GL HF!”

Patch Chat with the Playtest Team – Patch 7.15

Riot King Cobra is back with a new Patch Chat with the Playtest Team for Patch 7.15:

“Header by inkiness 

Hey, everyone! I’m Riot King Cobra and it’s time for another round of Patch Chat! These threads serve as opportunity for us to talk about the patches that come out every two weeks. You can find the most recent patch by following this link: Patch 7.15 Notes

I’m on Riot’s Playtest Team, a group of high elo players who play with the new champions, reworks, balance tweaks, items, and map updates before they are released. It’s our job to the test the changes that our designers come up with and ensure that we’re introducing positive changes to League in terms of both balance and fun. Ask us questions – we’ll try to answer as many as we can! 

7.15 brings a reworked Urgot to the Rift! In addition to our new shot-gun knee monstrosity, we’ve also made a number of smaller changes to some champions: Akali, Azir, Cho’Gath, Mundo, Ekko, Elise, Ezreal, Gangplank, Grags, Irelia, Jinx, Kayn, Lissandra, Lux, Nami, Nautilus, Shyvana, Singed, Sivir, Twisted Fate, Xerath, Zac, and Ziggs. Nasus has received a relatively interesting change to his ultimate and E too!
All of us on the Playtest Team are avid gamers so feel free to talk to us as fellow LoL players! 

  • Ben “Cezium” Burkhardt
  • Don “Aesah” Ding
  • Dan “penguin” Hardison
  • Robert “ROBERTxLEE” Lee
  • Rob “King Cobra” Rosa
  • Nicholas “Nickwu” Smith
  • Blake “S0be” Soberanis
  • Trevor “ThEntropist” Thernes
  • Arnor “Hjarta” Halldorsson
  • Brian “Madness Heroo” Pressoir
  • Christopher “Ender L” Frierson”

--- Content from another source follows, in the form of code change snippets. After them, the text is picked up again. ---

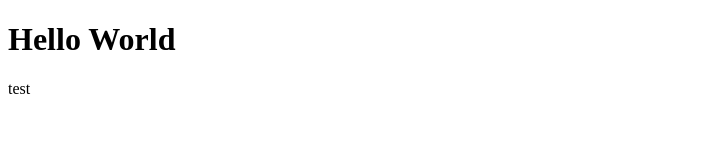
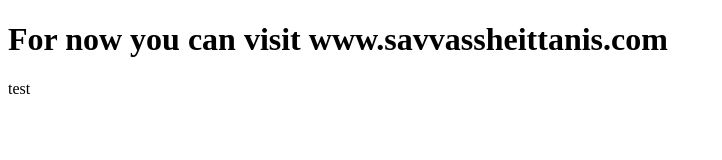
Before and after one commit to Sheittanis/Sheittanis.github.io, a plain HTML site: page index.html in a window 1280 px wide. Shown: the whole page, without its empty margins (0-722 px from the left). Drawn offline with Linux system fonts and the light colour scheme.

Commit message:
Coming soon.

```diff
--- a/index.html
+++ b/index.html
@@ -2,10 +2,10 @@
 <html lang="en">
     <head>
         <meta charset="utf-8">
-        <title>Hello World</title>
+        <title>Coming Soon.. :)</title>
     </head>
     <body>
-        <h1>Hello World</h1>
+        <h1>For now you can visit www.savvassheittanis.com</h1>
        test
     </body>
 </html>
```
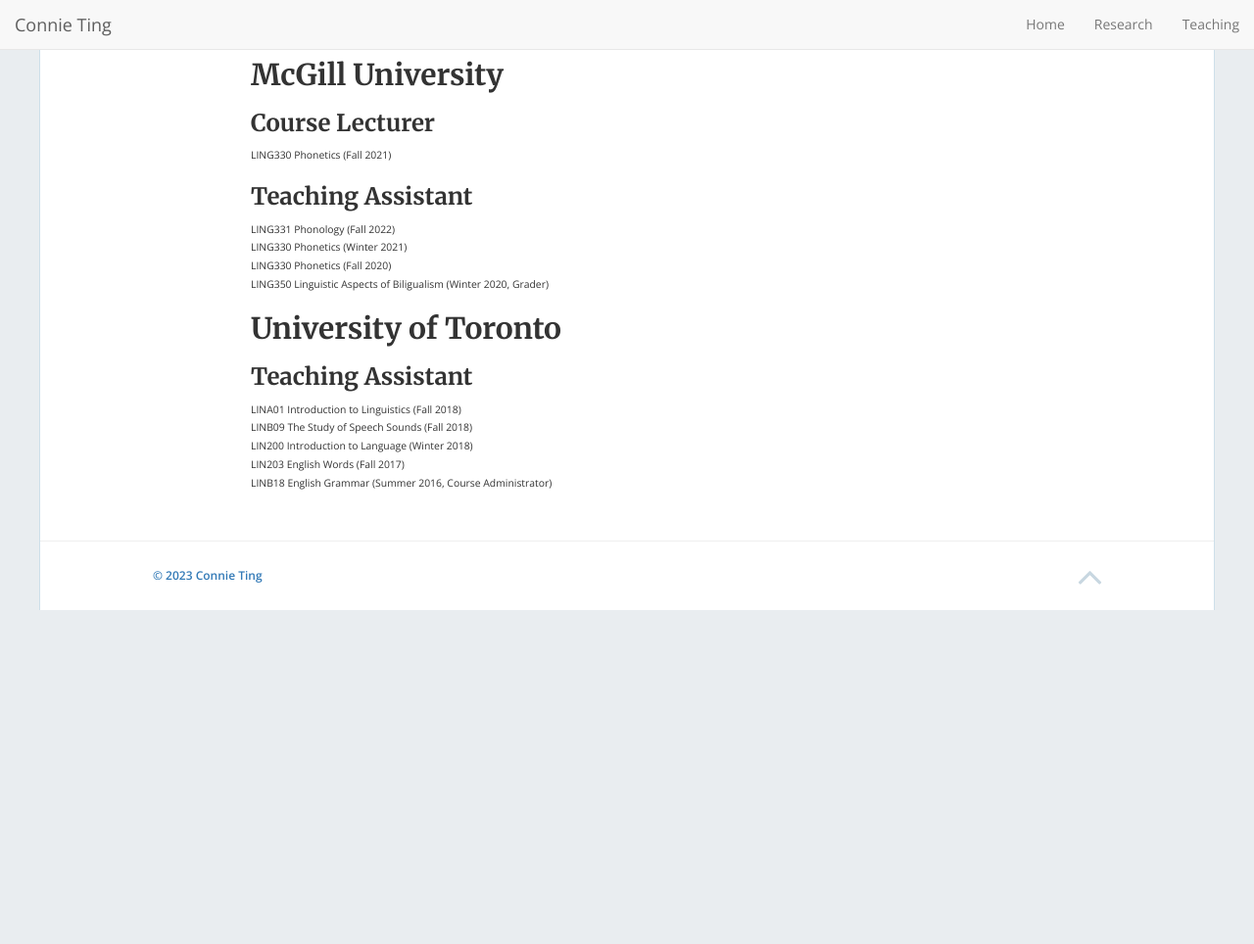
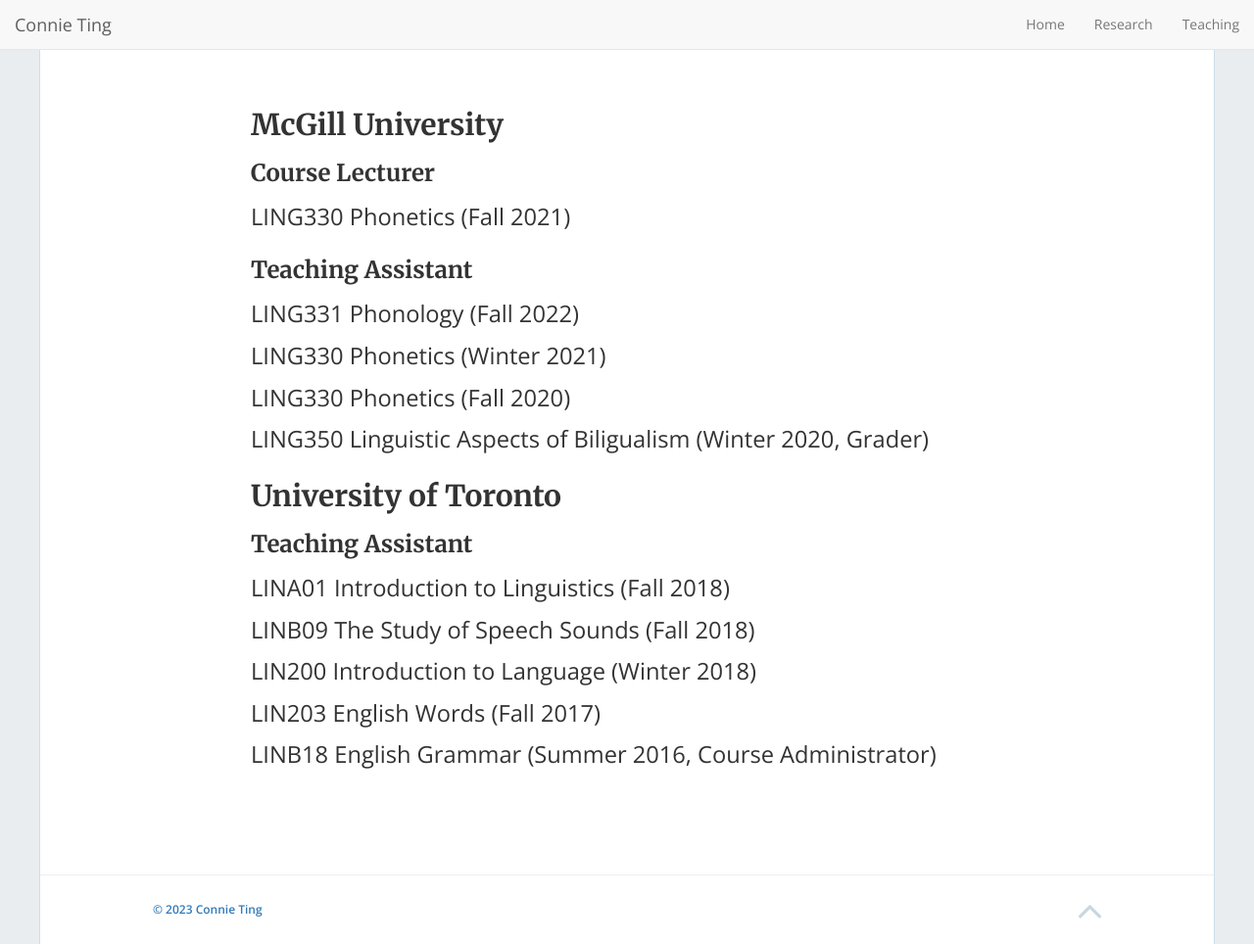
Before and after one commit to connieting/connieting.github.io, a Jekyll site: the page built from teaching.md, in a window 1280 px wide and 964 px high. Shown: the whole window at 98% size. Built offline with Jekyll 4.4.1, drawn with Linux system fonts in a browser that asks for light colours; nearby versions of some CDN libraries.

Commit message:
Update style.scss

```diff
--- a/css/style.scss
+++ b/css/style.scss
@@ -45,7 +45,7 @@
 
 article {
   margin: 5em 0;
-  font-size: 8px
+  font-size: 1.3em;
 }
 
 p {
```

Quick Hits

1) Check out this Thai cosplayer Thames as Kayn:

 

2) The Riot Games Merch FB posted that the Dragon Trainer Tristana figure would soon be retired for a while:

“Friends forever but not always in the store. Tristana and Riggle jump into the vault August 3rd – not to be seen for a while. Grab The Yordle Gunner and her faithful friend before they go. http://riot.com/2vTkZJj

3) Riot Ohmu tweeted a video celebrating his animation work at riot for 2 years:

“Been animating at Riot for two years! Here’s some of the work I’ve had the pleasure of working on! https://youtu.be/oPoxPiPld6o via @YouTube

Reminders

Last up, a few reminders on upcoming and ending soon promotions and sales!
  • As mentioned in 7.15 notesAscension returns to the RGMQ on 7/28/17 12:00 PT – 8/1/17 04:00 PT and 8/4/17 12:00 PT – 8/8/17 04:00 PT.

Add Comment

*